Italian national carrier Alitalia faces a strike by multiple trade unions and professional associations Feb. 23 that will force it to cancel 60% of flights that day.
The walkout by unions representing some pilots, cabin crews and other staff will last for 24 hours, while other groups plan a more limited, four-hour walkout. The strike is being planned despite the airline being at a “critical” stage, according to its CEO, and in dire need of a more sustainable financial base.
Alitalia declined to go into reasons for the dispute, but Italy’s national news agency ANSA said the unions described the strike as “the only democratic tool to safeguard workers’ rights at this time.”
The Italian national carrier is losing money heavily and is trying to find ways of cutting costs. Job cuts are anticipated, which has angered several unions.

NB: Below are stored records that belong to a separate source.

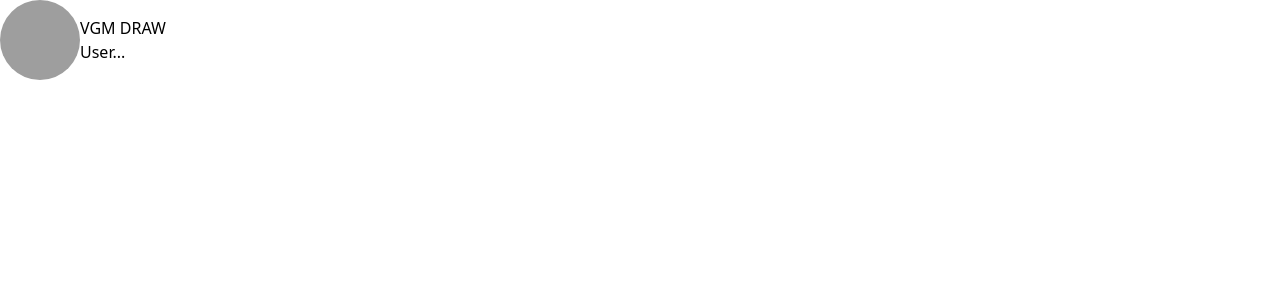
Repository: venu-369/lottery-web3
Page: /
An editor plug-in stored every save of this project. The page is shown before and after the next save, followed by the edit.
The browser window is 1280 px wide. The pictures show the whole page.
Pictures or frames that could not be fetched are drawn as grey boxes. The project was rebuilt for these pictures with package versions that can differ from the ones it lists, and the page was loaded fresh each time. The framework's server and built-in components were replaced by stand-ins that run in the browser. Also part of the build but not shown: next.config.js.

Above is the page before, as saved 2023-01-11 14:03:17.

### pages/index.tsx
import type { NextPage } from 'next'
import Head from 'next/head'
import Image from 'next/image'
import Header from '../components/Header'

const Home: NextPage = () => {
  return (
    <div className="">
      <Head>
        <title>VGM Lottery</title>
        <link rel="icon" href="/favicon.ico" />
      </Head>
      <Header>

      </Header>





    </div>
  )
}

export default Home

### components/Header.tsx
import React from 'react'

const Header = () => {
  return (
    <div >
        <div className="flex items-center">
            <img
             className='rounded-full h-20 w-20'
             src="https://i.pinimg.com/564x/93/93/41/93934128ae88668f93c1abaaf1e62b1b.jpg"
             alt=""
             />

        <div>
            <h1>VGM DRAW</h1>
            <p>User...</p>
        </div>

     </div>
    </div>
  );
}

export default Header

Loaded but not shown: pages/_app.tsx (common file); styles/globals.css (common file); tailwind.config.js (common file)

After the next save:
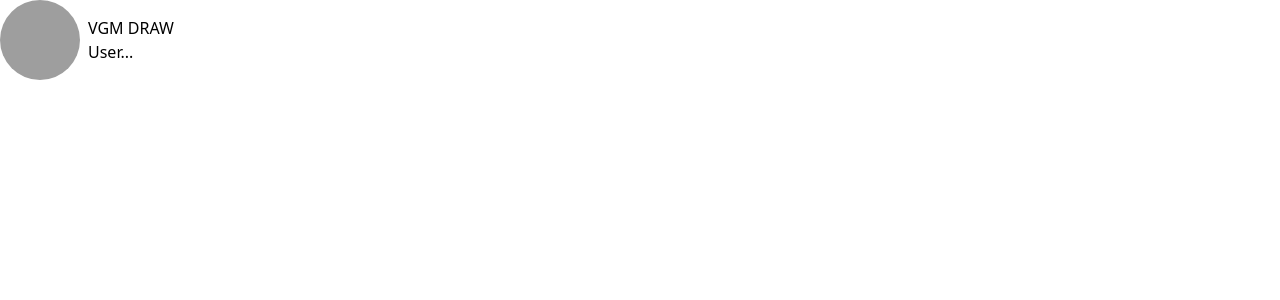
Saved 8 s later.
--- a/components/Header.tsx
+++ b/components/Header.tsx
@@ -3,7 +3,7 @@
 const Header = () => {
   return (
     <div >
-        <div className="flex items-center">
+        <div className="flex items-center space-x-2">
             <img
              className='rounded-full h-20 w-20'
              src="https://i.pinimg.com/564x/93/93/41/93934128ae88668f93c1abaaf1e62b1b.jpg"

The airline has to present a new business plan to government ministers by the end of this month.
Alitalia said Feb.21 that flights scheduled to operate during the peak periods of 7 a.m.-10 a.m. and 6 p.m.-9 p.m. on Feb. 23 would do so. Passengers whose flights were disrupted by the dispute would be rebooked onto the first available services.
Additionally, the airline plans to operate larger-than-normal aircraft on several domestic and international routes on Feb. 23, in order to make maximum use of flights it is able to operate.
Alitalia has said it needs to improve its existing financial position in order to secure continued support from its major shareholders. CEO Cramer Ball said in December 2016 that the next two months were “critical” and that “radical changes” were needed at the company.